WHAT THE EXERCISE ASKS
Filter the records below for the word "README". Keep each line that has it.

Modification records
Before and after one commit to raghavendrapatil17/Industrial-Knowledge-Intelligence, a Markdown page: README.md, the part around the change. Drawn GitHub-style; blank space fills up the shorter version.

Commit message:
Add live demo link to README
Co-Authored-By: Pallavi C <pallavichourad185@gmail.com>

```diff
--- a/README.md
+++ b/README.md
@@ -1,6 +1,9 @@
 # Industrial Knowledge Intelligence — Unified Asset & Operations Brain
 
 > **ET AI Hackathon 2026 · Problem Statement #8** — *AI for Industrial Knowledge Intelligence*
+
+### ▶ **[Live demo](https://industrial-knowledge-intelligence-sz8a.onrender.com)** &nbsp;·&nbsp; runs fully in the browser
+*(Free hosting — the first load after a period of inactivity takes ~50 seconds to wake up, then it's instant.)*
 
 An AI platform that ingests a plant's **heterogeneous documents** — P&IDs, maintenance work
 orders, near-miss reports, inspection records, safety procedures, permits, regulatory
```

TASK OUTPUT
Before and after one commit to raghavendrapatil17/Industrial-Knowledge-Intelligence, a Markdown page: README.md, the part around the change. Drawn GitHub-style; blank space fills up the shorter version.
Add live demo link to README
--- a/README.md
+++ b/README.md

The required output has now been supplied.